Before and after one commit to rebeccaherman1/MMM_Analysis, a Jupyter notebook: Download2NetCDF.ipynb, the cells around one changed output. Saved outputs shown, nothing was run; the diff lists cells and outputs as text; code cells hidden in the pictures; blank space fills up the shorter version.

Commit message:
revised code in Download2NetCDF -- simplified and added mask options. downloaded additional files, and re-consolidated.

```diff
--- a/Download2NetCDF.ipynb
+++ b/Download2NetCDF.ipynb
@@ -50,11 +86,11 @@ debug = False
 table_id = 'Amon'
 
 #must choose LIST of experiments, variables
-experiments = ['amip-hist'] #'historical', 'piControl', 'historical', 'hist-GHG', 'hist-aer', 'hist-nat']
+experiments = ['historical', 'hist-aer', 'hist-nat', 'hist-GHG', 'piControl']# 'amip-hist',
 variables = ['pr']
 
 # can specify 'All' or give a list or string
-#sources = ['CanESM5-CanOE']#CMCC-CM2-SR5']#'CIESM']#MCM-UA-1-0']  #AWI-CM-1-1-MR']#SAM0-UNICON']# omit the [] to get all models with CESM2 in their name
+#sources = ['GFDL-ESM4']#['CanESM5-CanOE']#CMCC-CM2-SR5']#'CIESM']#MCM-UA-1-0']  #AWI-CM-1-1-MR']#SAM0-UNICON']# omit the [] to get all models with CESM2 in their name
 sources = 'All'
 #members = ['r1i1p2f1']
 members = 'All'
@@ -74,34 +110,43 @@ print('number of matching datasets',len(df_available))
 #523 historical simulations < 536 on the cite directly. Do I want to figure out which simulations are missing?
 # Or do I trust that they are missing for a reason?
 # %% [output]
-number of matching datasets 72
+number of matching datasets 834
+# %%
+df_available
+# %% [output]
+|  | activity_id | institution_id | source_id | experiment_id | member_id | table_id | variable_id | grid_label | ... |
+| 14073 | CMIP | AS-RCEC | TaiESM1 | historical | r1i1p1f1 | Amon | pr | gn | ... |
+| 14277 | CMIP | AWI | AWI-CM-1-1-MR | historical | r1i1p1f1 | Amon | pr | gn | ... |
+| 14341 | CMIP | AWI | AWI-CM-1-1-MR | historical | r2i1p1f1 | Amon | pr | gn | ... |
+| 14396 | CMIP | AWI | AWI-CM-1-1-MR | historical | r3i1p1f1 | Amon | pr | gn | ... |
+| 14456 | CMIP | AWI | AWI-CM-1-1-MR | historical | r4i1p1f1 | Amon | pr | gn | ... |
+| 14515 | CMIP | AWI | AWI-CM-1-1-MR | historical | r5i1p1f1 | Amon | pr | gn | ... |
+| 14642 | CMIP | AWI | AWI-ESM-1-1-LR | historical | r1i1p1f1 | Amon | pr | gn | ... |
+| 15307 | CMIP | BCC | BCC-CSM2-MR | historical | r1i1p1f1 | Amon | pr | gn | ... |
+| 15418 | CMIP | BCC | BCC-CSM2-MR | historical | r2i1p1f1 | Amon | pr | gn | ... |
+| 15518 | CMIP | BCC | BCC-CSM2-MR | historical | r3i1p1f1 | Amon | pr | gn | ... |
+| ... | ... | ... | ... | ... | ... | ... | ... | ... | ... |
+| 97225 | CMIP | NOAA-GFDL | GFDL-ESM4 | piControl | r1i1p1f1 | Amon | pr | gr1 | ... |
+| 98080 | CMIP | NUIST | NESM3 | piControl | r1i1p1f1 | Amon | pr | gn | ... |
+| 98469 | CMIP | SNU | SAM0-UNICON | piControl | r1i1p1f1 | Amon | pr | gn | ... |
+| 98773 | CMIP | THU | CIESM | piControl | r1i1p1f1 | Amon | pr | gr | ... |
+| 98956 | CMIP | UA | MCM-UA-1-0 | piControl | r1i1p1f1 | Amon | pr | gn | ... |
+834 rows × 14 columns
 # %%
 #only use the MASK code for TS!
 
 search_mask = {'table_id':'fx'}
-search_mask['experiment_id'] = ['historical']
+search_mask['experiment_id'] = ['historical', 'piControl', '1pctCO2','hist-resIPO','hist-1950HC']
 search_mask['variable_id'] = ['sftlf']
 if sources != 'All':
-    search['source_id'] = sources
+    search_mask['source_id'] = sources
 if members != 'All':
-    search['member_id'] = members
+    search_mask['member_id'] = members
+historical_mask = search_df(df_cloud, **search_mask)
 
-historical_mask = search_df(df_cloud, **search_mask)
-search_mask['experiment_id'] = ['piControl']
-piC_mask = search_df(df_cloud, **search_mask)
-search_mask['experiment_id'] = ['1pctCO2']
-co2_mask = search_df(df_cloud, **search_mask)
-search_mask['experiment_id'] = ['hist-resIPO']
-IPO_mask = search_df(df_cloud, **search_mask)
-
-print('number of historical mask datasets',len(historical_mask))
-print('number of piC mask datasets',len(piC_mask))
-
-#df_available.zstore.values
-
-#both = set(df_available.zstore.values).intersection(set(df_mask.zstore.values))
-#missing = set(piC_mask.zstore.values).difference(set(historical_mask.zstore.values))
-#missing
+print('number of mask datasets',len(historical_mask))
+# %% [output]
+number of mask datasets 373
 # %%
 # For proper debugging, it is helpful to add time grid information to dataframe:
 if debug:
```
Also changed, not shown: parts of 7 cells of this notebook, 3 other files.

* * *

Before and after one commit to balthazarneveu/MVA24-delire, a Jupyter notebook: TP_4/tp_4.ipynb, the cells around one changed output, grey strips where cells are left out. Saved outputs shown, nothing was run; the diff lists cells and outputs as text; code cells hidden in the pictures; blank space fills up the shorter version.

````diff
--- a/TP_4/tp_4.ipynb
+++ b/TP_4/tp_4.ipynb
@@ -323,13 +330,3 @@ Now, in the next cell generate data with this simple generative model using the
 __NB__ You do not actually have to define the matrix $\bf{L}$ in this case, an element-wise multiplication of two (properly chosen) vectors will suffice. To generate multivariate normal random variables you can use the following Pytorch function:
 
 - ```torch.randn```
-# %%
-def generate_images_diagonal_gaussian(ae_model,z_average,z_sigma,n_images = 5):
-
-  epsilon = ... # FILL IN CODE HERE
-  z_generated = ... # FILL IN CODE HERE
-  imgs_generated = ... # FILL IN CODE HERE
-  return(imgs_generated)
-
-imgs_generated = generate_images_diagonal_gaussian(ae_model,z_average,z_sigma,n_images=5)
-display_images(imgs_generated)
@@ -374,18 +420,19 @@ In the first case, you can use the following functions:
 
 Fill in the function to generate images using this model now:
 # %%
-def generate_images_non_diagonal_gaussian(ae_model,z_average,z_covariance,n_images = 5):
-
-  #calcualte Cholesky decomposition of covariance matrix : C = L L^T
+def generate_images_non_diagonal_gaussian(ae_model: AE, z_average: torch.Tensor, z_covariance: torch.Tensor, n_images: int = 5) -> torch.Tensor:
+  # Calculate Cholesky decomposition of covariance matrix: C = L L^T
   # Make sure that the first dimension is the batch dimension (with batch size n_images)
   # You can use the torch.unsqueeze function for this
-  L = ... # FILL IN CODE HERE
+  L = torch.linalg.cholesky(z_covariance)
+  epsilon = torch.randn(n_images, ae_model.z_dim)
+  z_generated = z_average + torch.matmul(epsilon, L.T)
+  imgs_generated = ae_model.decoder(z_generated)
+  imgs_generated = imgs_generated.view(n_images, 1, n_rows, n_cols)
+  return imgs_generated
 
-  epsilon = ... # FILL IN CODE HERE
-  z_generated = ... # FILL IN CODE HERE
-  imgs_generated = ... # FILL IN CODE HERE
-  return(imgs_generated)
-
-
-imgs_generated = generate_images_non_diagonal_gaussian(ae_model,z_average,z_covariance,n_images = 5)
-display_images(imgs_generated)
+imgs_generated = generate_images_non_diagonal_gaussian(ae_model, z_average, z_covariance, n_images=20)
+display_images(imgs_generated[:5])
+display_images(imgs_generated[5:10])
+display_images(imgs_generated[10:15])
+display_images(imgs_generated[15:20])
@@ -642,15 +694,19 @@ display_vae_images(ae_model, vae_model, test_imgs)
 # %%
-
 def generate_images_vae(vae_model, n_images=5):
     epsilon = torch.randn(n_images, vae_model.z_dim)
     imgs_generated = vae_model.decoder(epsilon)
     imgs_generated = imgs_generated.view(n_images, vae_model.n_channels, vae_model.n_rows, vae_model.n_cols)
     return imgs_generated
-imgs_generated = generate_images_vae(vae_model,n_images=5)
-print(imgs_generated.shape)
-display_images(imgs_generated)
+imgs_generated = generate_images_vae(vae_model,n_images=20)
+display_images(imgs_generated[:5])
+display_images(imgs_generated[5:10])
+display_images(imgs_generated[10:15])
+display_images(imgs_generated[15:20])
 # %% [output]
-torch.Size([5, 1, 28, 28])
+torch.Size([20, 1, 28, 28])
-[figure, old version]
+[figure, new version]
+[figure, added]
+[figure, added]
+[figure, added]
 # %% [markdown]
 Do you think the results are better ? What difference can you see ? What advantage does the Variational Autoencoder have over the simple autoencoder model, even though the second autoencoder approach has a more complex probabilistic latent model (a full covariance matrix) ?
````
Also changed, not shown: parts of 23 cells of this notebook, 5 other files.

* * *

Could you show every line of the material that includes the string "number"?

@@ -74,34 +110,43 @@ print('number of matching datasets',len(df_available))
-number of matching datasets 72
+number of matching datasets 834
-print('number of historical mask datasets',len(historical_mask))
-print('number of piC mask datasets',len(piC_mask))
+print('number of mask datasets',len(historical_mask))
+number of mask datasets 373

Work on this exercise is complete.